In the last two posts, we’ve looked at using machine learning for playing iterated Roshambo.  Specifically, we saw how to use Bayes’ theorem to try to detect and exploit patterns, and then saw how Fourier transforms can give us a concrete measurement of the randomness (and non-randomness) in our opponent’s play.  Today’s post is about how we can use representation theory to improve our chances of finding interesting patterns.

## Roshambo Part II – Fourier Analysis

In the last post, we looked at using an algorithm suggested by Bayes’ Theorem to learn patterns in an opponent’s play and exploit them.  The game we’re playing is iterated rock-paper-scissors, with 1000 rounds of play per game.  The opponent’s moves are a string of choices, ‘r’, ‘p’, or ‘s’, and if we can predict what they will play, we’ll be able to beat them.  In trying to discover patterns automatically we’ll gain some general knowledge about detecting patterns in streams of characters, which has interesting applications ranging from biology (imagine ‘GATC’ instead of ‘rps’) to cryptography.
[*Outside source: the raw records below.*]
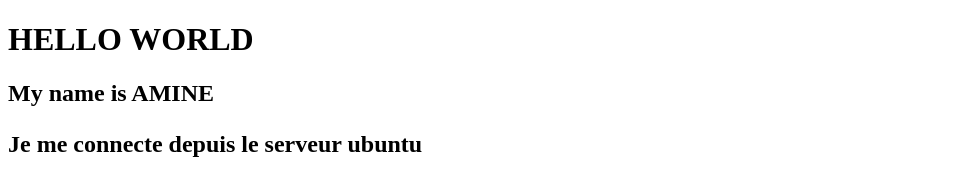
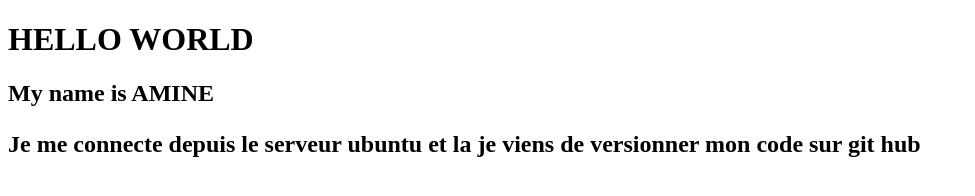
Before and after one commit to Amine-92-03/testPage, a website: page frontEnd/index.html in a window 1280 px wide. Shown: the whole page, without its empty margins (0-975 px from the left). Drawn offline with Linux system fonts and the light colour scheme.

Commit message:
second test commit

```diff
--- a/frontEnd/index.html
+++ b/frontEnd/index.html
@@ -9,6 +9,6 @@
 <body>
     <h1>HELLO WORLD</h1>
     <h2> My name is AMINE<h2>
-		    <p> Je me connecte depuis le serveur ubuntu <p>
+		    <p> Je me connecte depuis le serveur ubuntu et la je viens de versionner mon code sur git hub <p>
 </body>
 </html>
```
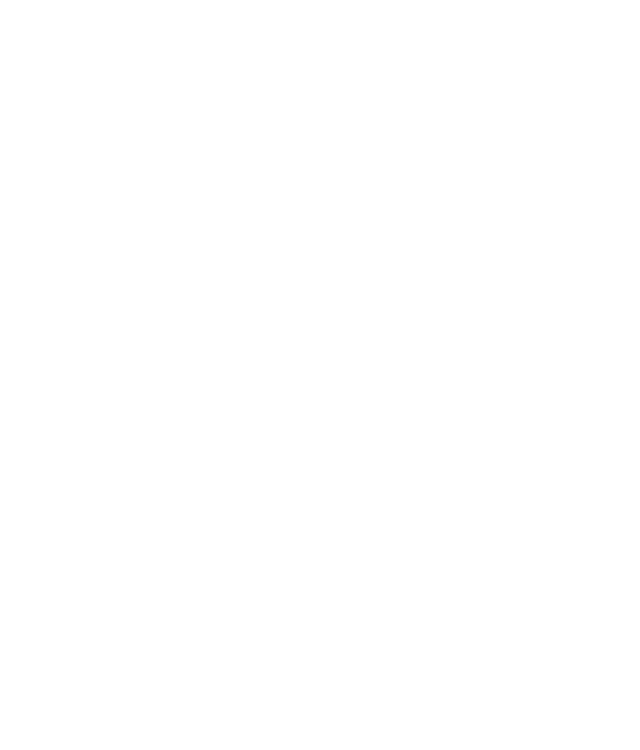
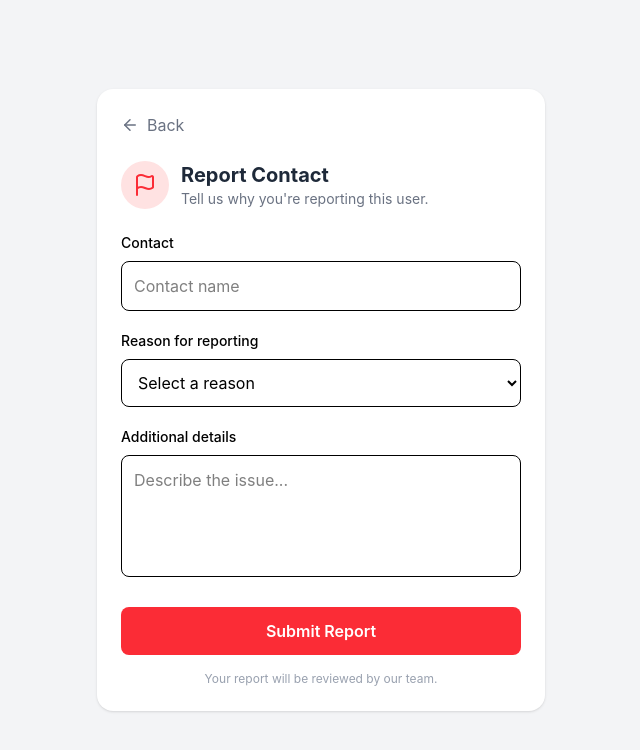
Before and after one commit to muhammed-rasiq/Pingly, a React (Vite) app: page /report-contact in a window 1280 px wide. Before the commit this address had no page. Shown: the top 750 px of the page, without its empty margins (319-959 px from the left). Built offline with nearby package versions, Linux system fonts and the light colour scheme.

Commit message:
completed report contact page UI

```diff
--- a/src/App.tsx
+++ b/src/App.tsx
@@ -20,6 +20,7 @@
 import AboutApp from './page/AboutApp'
 import LogoutConfirmation from './page/LogoutConfirmation'
 import EmptyChat from './page/EmptyChat'
+import ReportContact from './page/ReportContact'
 
 function App() {
 
@@ -48,6 +49,7 @@
       <Route path="about" element={<AboutApp />} />
       <Route path="logout" element={<LogoutConfirmation />}/>
       <Route path="emptyChat" element={<EmptyChat />}/>
+      <Route path="report-contact" element={<ReportContact />} />
 
 
 
--- /dev/null
+++ b/src/page/ReportContact.tsx
@@ -0,0 +1,79 @@
+import React from 'react';
+import { Flag, ArrowLeft } from "lucide-react";
+
+function ReportContact() {
+  return (
+   <>
+
+   <div className="min-h-screen bg-gray-100 flex items-center justify-center p-4">
+      <div className="bg-white w-full max-w-md rounded-2xl p-6 shadow-sm">
+        <button className="flex items-center gap-2 text-gray-500 mb-6">
+          <ArrowLeft size={18} /> Back
+        </button>
+
+        <div className="flex items-center gap-3 mb-6">
+          <div className="bg-red-100 p-3 rounded-full">
+            <Flag className="text-red-500" size={24} />
+          </div>
+          <div>
+            <h1 className="text-xl font-bold text-gray-800">
+              Report Contact
+            </h1>
+            <p className="text-sm text-gray-500">
+              Tell us why you're reporting this user.
+            </p>
+          </div>
+        </div>
+
+        <div className="mb-5">
+          <label className="block text-sm font-medium mb-2">
+            Contact
+          </label>
+          <input
+            type="text"
+            placeholder="Contact name"
+            className="w-full border rounded-lg p-3 outline-none focus:ring-2 focus:ring-red-300"
+          />
+        </div>
+
+        <div className="mb-5">
+          <label className="block text-sm font-medium mb-2">
+            Reason for reporting
+          </label>
+          <select className="w-full border rounded-lg p-3 bg-white outline-none">
+            <option>Select a reason</option>
+            <option>Spam</option>
+            <option>Harassment or bullying</option>
+            <option>Fake account</option>
+            <option>Inappropriate content</option>
+            <option>Scam or fraud</option>
+            <option>Other</option>
+          </select>
+        </div>
+
+        <div className="mb-6">
+          <label className="block text-sm font-medium mb-2">
+            Additional details
+          </label>
+          <textarea
+            rows={4}
+            placeholder="Describe the issue..."
+            className="w-full border rounded-lg p-3 outline-none focus:ring-2 focus:ring-red-300 resize-none"
+          />
+        </div>
+
+        <button className="w-full bg-red-500 hover:bg-red-600 text-white font-semibold py-3 rounded-lg">
+          Submit Report
+        </button>
+
+        <p className="text-xs text-gray-400 text-center mt-4">
+          Your report will be reviewed by our team.
+        </p>
+      </div>
+    </div>
+
+   </>
+  );
+}
+
+export default ReportContact;
```
Also changed, not shown: 1 other file (tests, documents, lock files or other folders).
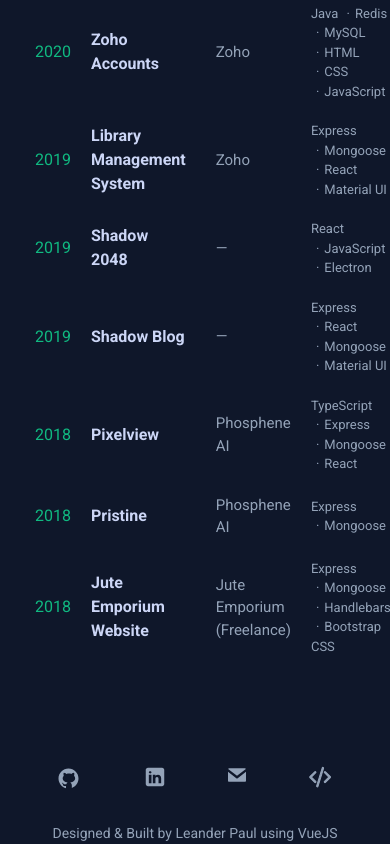
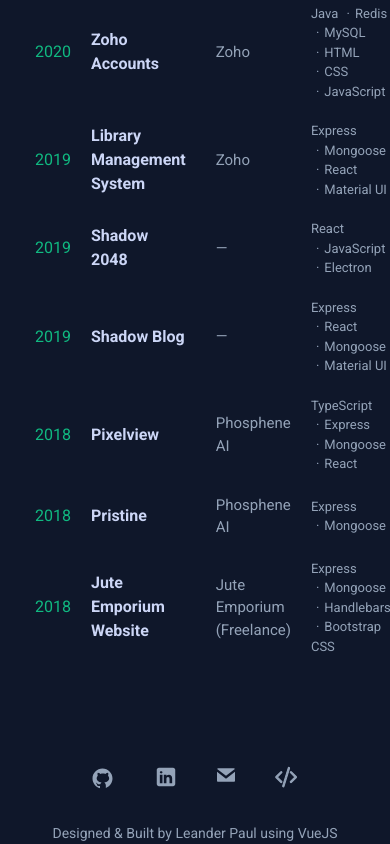
Before and after one commit to leanderpaul/leanderpaul.github.io, a Vue app: page /project-archive in a window 390 px wide. Shown: the part 961-1805 px from the top of the page. Built offline with nearby package versions, Linux system fonts and the light colour scheme.

Commit message:
fix: mobile navbar clickable element and footer alignment

```diff
--- a/src/components/footer.component.vue
+++ b/src/components/footer.component.vue
@@ -73,11 +73,15 @@
 @media (max-width: 768px) {
   section {
     flex-direction: row;
-    justify-content: space-around;
+    justify-content: center;
+  }
+
+  section a {
+    margin: 0px 20px;
   }
 
   a.footer {
-    margin-top: 25px;
+    margin: 25px 0px;
   }
 }
 
--- a/src/components/navbar.component.vue
+++ b/src/components/navbar.component.vue
@@ -155,7 +155,6 @@
   ol {
     margin-top: 0px;
     flex-direction: column;
-    width: 100vw;
     background-color: var(--background-default);
     align-items: flex-start;
     padding: 25px;
@@ -163,7 +162,13 @@
   }
 
   li {
-    margin: 10px 0px;
+    margin: 0px;
+    width: 100%;
+  }
+
+  li a {
+    display: block;
+    padding: 10px 0px;
   }
 
   .btn {
```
Fourier analysis is helpful in a wide variety of domains, ranging from music to image encoding.  A great example suggested by ‘Building Machine Learning Algorithms with Python‘ is classifying pieces of music by genre.  If we’re given a wave-form of a piece of music, automatically detecting its genre is difficult.  But applying the Fourier transform breaks the music up into its component frequencies, which turn out to be quite useful in determining whether a song is (say) classical or metal.